Governor Phil Murphy has appointed Beth Noveck, a former Obama administration official, as the state’s first chief innovation officer.
“To reclaim our innovation economy, we must have fresh, cutting-edge ideas that will not only bring New Jersey into the 21st century but also improve the lives of our nine million residents,” Murphy said in a prepared statement.
Murphy said the CIO will be responsible for designing more effective and agile government services using new technology to solve problems, using “high-quality data,” and “collective intelligence” to better govern the state, and crafting policies related to new technology. She will be paid about $140,000 a year.
Noveck is a professor in the technology, culture, and society department New York University, where she directs the Governance Lab and its MacArthur Research Network on Opening Governance. She served in the Obama White House as the first United States deputy chief technology officer and director of the White House Open Government Initiative. UK Prime Minister David Cameron later appointed her senior advisor for open government.
She is a graduate of Harvard University and Yale Law School.
In addition to hiring Noveck, Murphy also re-established the state’s long dormant Commission on Science, Innovation, and Technology and the “Research with NJ” database of scientific and technological experts from the state’s research universities.
“For eight years, New Jersey’s reputation as a hub for technology and innovation languished,” Murphy said in a prepared statement after signing the bill. “Today, I’m pleased to sign legislation that re-establishes the New Jersey Commission on Science, Innovation and Technology to spur long-term planning, research and entrepreneurship in the Garden State. When coupled with the Research with NJ database, we now have two new tools to help jumpstart the state’s innovation economy.”

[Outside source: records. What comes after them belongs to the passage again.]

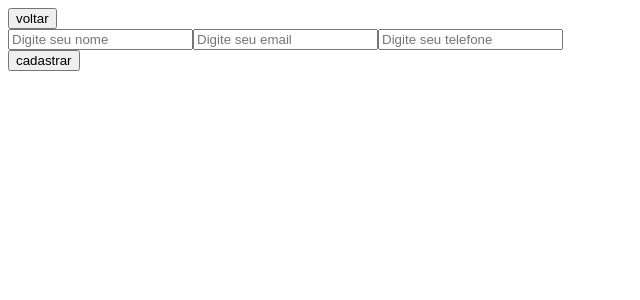
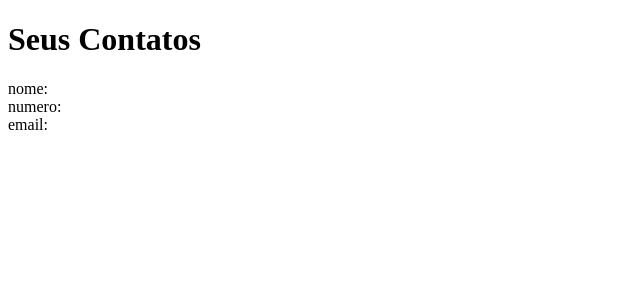
Before and after one commit to vithorDeveloper/ListaRedux, a React (Vite) app: page / in a window 1280 px wide. Shown: the top 300 px of the page, without its empty margins (0-640 px from the left). Built offline with nearby package versions, Linux system fonts and the light colour scheme.

Commit message:
definindo a estilização da Home

```diff
--- a/src/App.jsx
+++ b/src/App.jsx
@@ -1,8 +1,9 @@
-import Form from "./containers/Cadastro"
+// import Form from "./containers/Cadastro"
+import Home from "./containers/Home"
 
 const App = () => (
   <>
-    <Form />
+    <Home/>
   </>
 )
 export default App
--- a/src/containers/Home/index.jsx
+++ b/src/containers/Home/index.jsx
@@ -3,7 +3,15 @@ import Container from "./style";
 const Home = () => {
 
   return(
-    <Container />
+    <Container>
+      <h1>Seus Contatos</h1>
+
+    <div>
+      <span>nome: </span>
+      <span>numero: </span>
+      <span>email: </span>
+    </div>
+    </Container>
   )
 }
 
--- a/src/containers/Home/style.js
+++ b/src/containers/Home/style.js
@@ -2,6 +2,11 @@ import styled from "styled-components";
 
 const Container = styled.main`
 
+  div{
+    display: flex;
+    flex-direction: column;
+    /* vai ser um card com todas as infos */
+  }
 `
 
 export default Container
```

The commission had been formed in 1985 but was made non-operational in 2010 by the Christie administration. The Council will be charged with determining how to stimulate technology transfer between public and private research institutions of higher education and industry. The re-formed commission also adds “innovation” to its name. There are 17 people on the commission including the heads of the EDA, the secretary of higher education, and the commissioner of education.
“Reinstating the NJ Commission on Science and Technology and adding ‘Innovation’ to its name both emphasizes the rich history and the importance to NJ of innovation as an economic driver,” said Assemblyman Andrew Zwicker, who is the chair of the Assembly Science, Innovation and Technology Committee. “The past work of the Commission accounted for economic growth, job creation, and aid in the positioning of New Jersey as a global leader and I expect great things from this body of science and technology experts as we move forward.”